▸ Task to carry out
Your response should be the lines from the one holding "else rejected" to the last line of the data below, copied exactly and with no additions.

▸ Exercise material

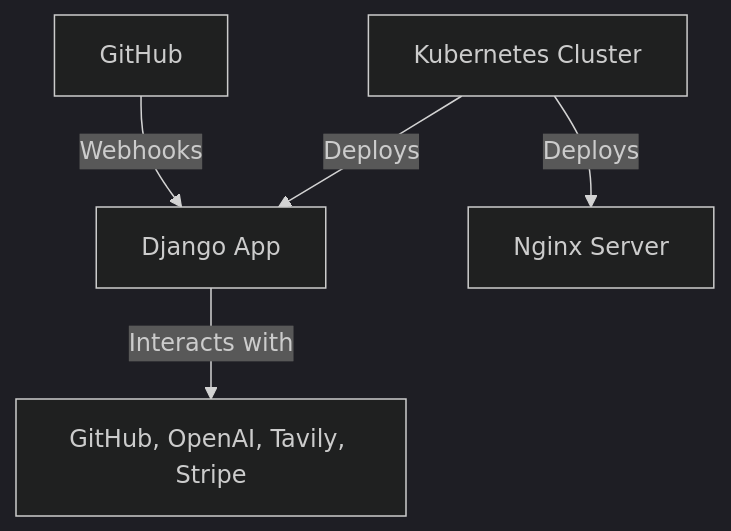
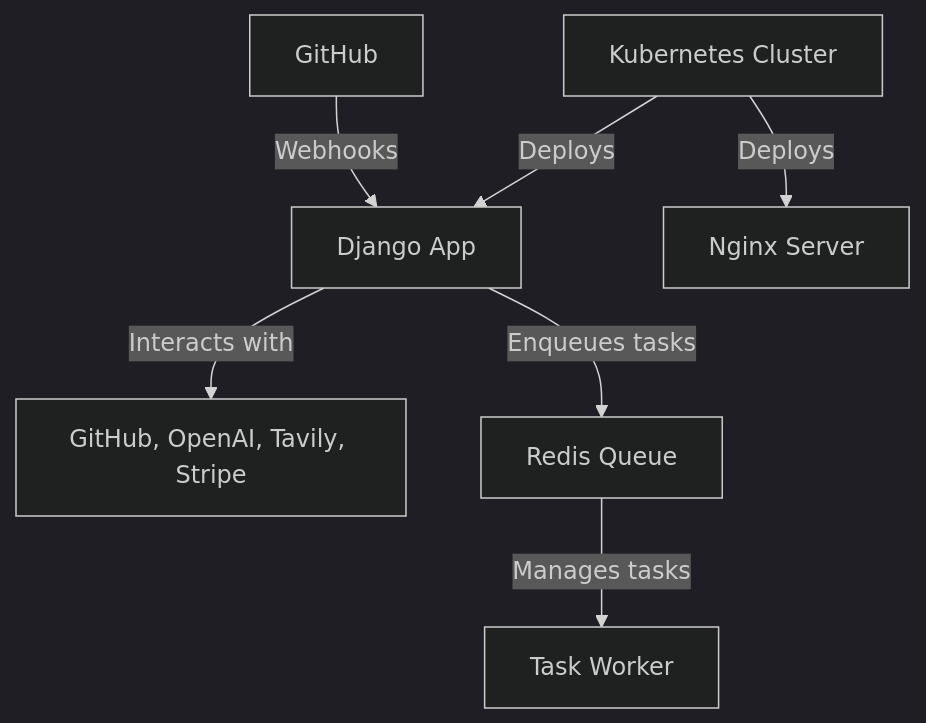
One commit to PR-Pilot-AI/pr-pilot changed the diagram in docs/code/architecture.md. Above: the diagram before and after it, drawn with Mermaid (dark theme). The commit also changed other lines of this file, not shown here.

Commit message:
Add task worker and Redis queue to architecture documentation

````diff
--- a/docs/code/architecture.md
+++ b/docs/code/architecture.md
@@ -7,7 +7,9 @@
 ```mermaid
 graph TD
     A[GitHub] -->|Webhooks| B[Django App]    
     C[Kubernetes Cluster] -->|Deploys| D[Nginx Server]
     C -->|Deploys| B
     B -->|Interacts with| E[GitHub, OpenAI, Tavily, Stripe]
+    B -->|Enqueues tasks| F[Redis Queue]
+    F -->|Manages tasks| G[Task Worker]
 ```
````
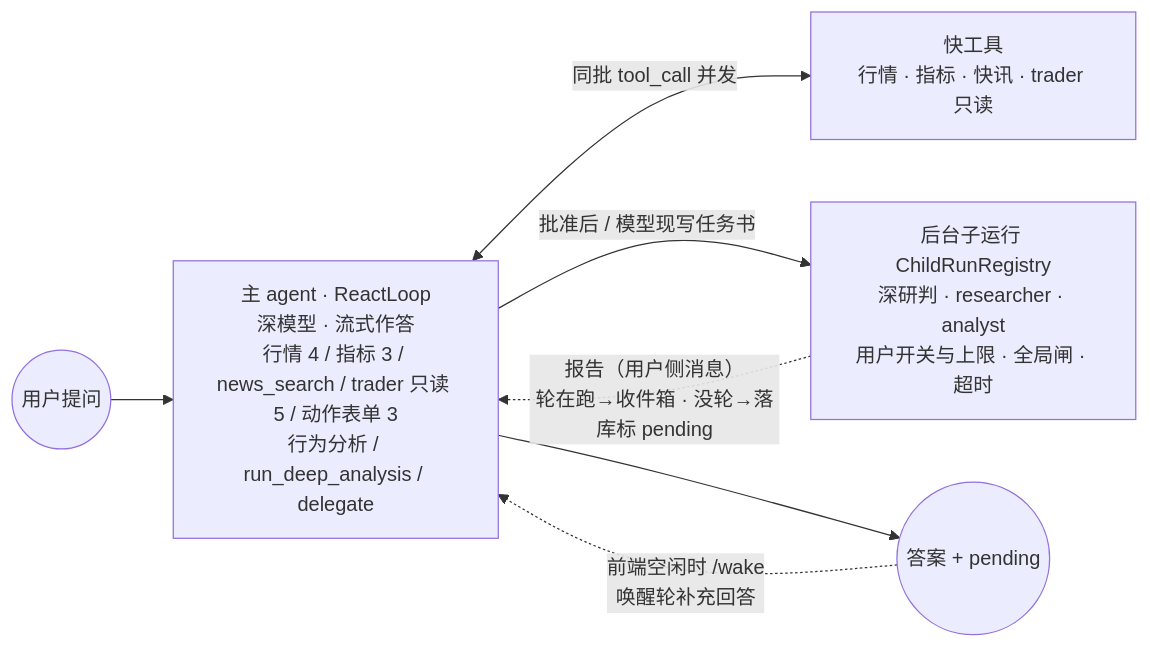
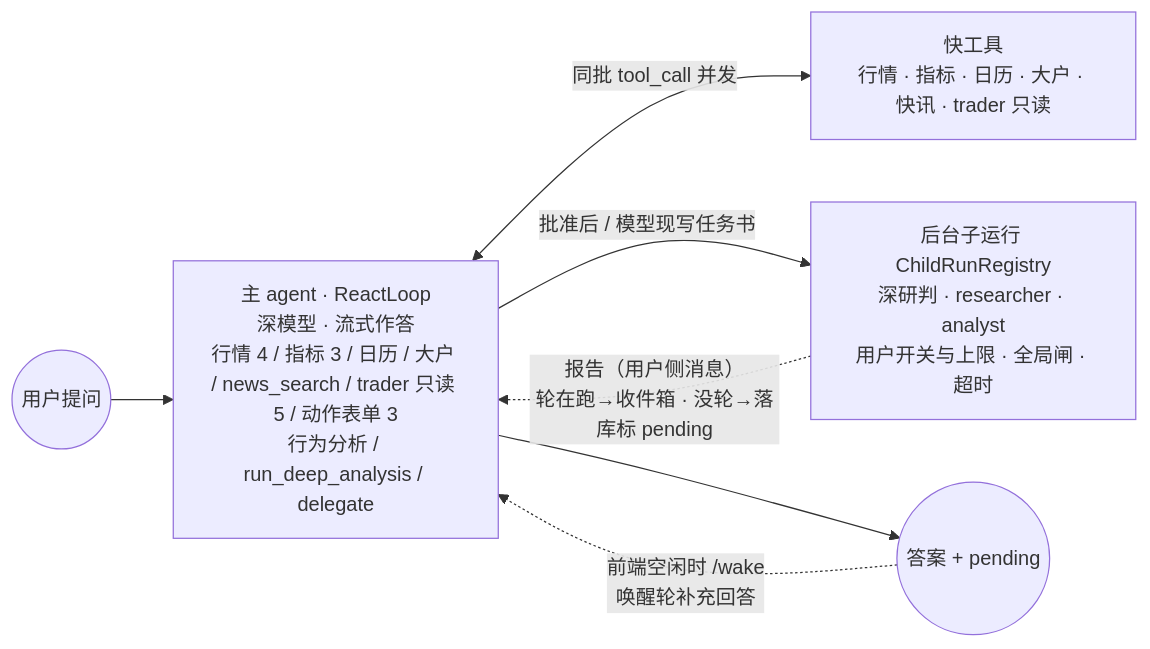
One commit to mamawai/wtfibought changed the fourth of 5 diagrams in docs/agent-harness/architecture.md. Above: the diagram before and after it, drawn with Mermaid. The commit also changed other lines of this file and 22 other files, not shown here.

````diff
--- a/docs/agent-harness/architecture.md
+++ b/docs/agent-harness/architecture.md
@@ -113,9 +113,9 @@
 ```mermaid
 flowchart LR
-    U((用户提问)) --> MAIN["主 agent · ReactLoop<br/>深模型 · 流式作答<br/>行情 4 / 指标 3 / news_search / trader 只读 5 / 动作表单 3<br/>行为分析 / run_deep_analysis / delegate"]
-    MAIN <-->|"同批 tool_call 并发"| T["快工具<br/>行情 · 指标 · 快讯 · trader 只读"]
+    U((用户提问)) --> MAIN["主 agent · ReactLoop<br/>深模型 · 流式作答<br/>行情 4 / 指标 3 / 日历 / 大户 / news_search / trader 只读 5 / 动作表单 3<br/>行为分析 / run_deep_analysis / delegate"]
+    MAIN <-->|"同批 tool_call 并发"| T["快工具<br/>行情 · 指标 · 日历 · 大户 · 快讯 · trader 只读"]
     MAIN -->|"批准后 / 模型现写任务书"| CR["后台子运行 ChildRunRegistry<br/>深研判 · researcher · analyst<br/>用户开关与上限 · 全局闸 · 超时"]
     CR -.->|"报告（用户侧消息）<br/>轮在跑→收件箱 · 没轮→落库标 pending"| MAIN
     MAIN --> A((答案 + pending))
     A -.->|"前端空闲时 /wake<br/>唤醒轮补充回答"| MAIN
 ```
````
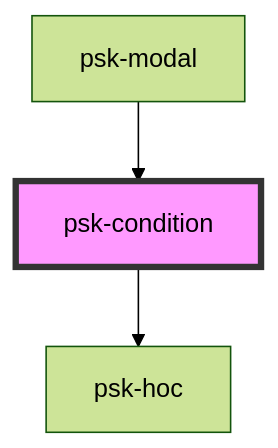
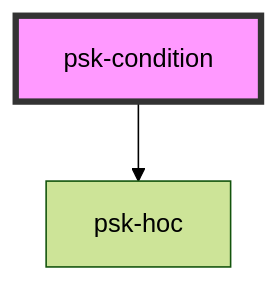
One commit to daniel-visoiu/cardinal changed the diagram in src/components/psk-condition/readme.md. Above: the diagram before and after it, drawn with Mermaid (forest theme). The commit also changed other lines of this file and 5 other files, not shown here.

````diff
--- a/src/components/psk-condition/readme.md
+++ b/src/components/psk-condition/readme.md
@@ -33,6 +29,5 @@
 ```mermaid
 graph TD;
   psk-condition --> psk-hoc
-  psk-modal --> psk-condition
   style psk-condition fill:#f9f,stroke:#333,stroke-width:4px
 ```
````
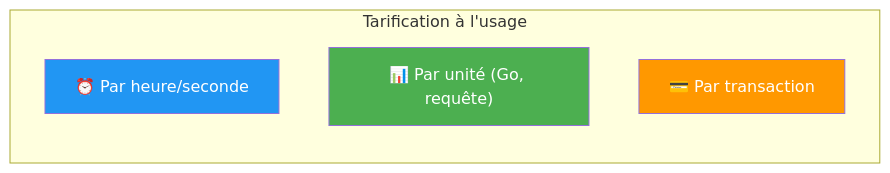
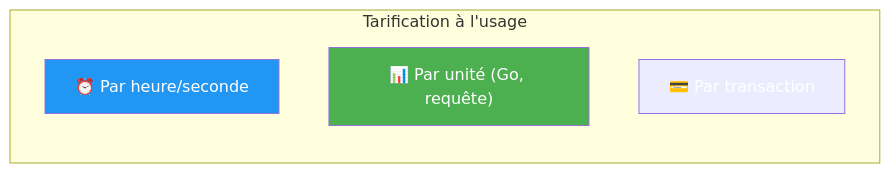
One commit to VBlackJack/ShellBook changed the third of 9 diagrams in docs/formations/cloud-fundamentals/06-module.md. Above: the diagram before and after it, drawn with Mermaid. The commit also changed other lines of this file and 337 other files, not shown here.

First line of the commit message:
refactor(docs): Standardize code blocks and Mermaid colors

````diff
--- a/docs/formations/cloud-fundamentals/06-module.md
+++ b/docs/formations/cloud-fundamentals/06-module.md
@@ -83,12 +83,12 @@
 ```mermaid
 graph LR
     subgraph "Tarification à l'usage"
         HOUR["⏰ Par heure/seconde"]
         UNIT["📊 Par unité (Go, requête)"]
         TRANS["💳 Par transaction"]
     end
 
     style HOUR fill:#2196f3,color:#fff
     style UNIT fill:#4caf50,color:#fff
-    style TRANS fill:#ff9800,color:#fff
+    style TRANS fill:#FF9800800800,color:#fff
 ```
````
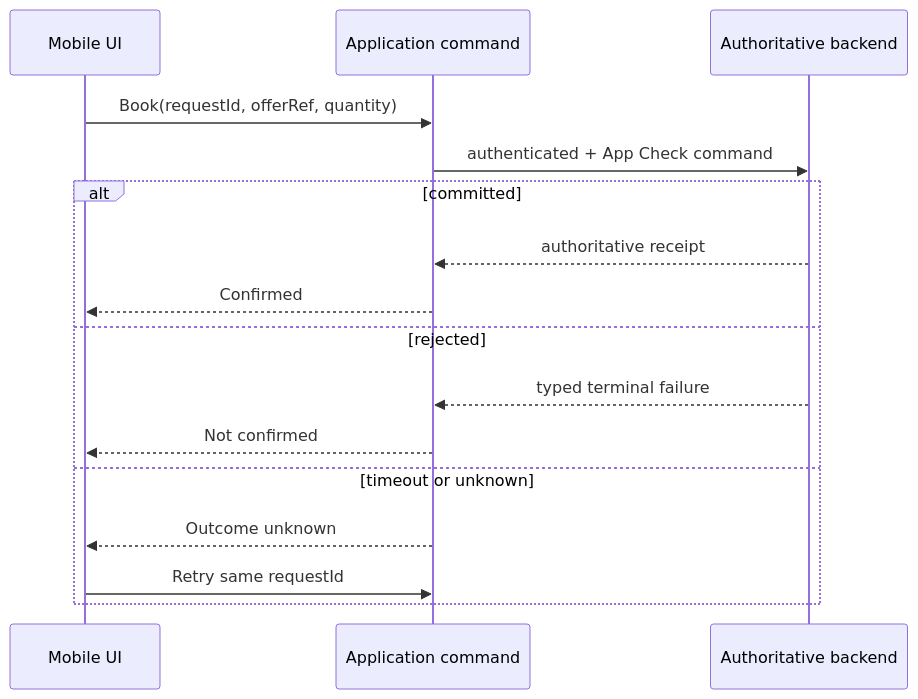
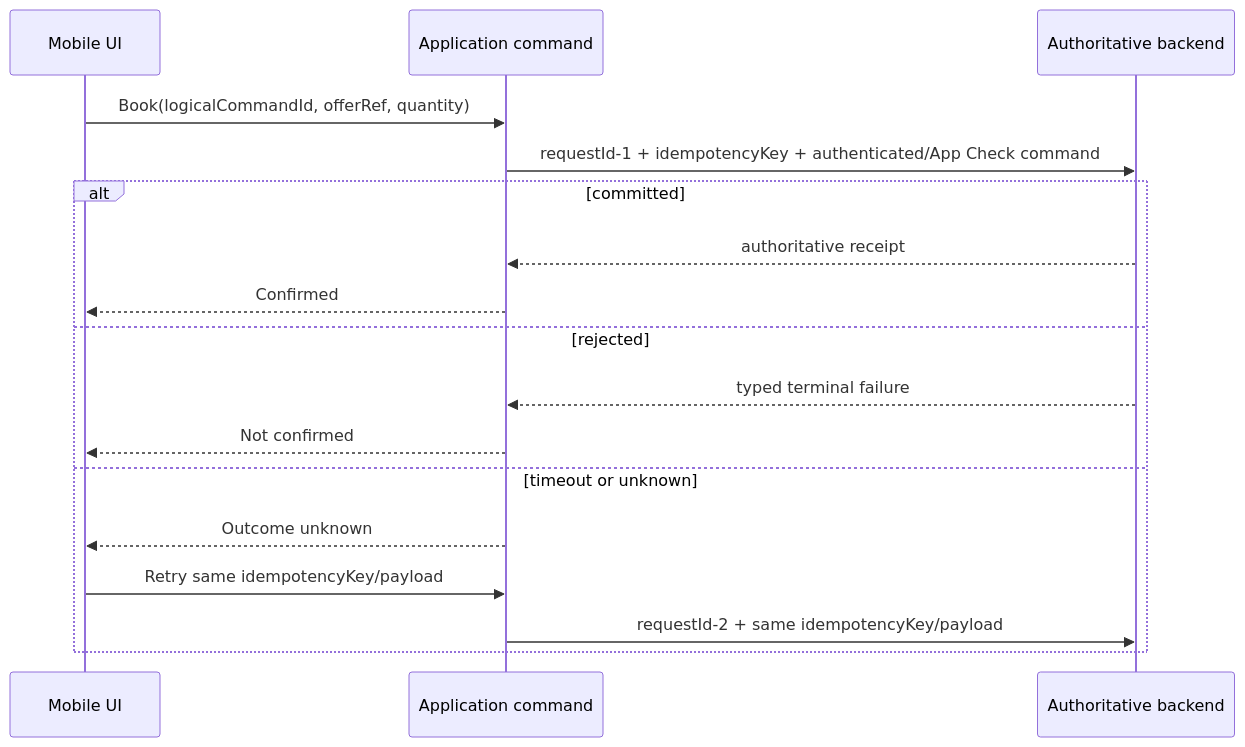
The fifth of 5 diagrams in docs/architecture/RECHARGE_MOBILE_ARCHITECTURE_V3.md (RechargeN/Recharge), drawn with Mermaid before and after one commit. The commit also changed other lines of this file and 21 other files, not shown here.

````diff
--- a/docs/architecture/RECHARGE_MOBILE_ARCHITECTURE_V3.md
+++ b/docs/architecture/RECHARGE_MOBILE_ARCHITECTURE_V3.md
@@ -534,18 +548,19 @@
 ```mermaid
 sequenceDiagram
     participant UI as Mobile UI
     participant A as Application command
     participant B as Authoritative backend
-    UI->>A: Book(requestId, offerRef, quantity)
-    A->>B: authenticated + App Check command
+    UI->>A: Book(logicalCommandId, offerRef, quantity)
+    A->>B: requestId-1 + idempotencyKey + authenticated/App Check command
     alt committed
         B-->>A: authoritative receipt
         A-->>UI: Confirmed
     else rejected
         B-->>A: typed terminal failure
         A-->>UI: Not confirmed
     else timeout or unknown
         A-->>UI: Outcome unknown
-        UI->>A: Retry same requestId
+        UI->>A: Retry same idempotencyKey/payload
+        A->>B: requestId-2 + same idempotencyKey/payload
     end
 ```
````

▸ Output of the task
     else rejected
         B-->>A: typed terminal failure
         A-->>UI: Not confirmed
     else timeout or unknown
         A-->>UI: Outcome unknown
-        UI->>A: Retry same requestId
+        UI->>A: Retry same idempotencyKey/payload
+        A->>B: requestId-2 + same idempotencyKey/payload
     end
 ```
````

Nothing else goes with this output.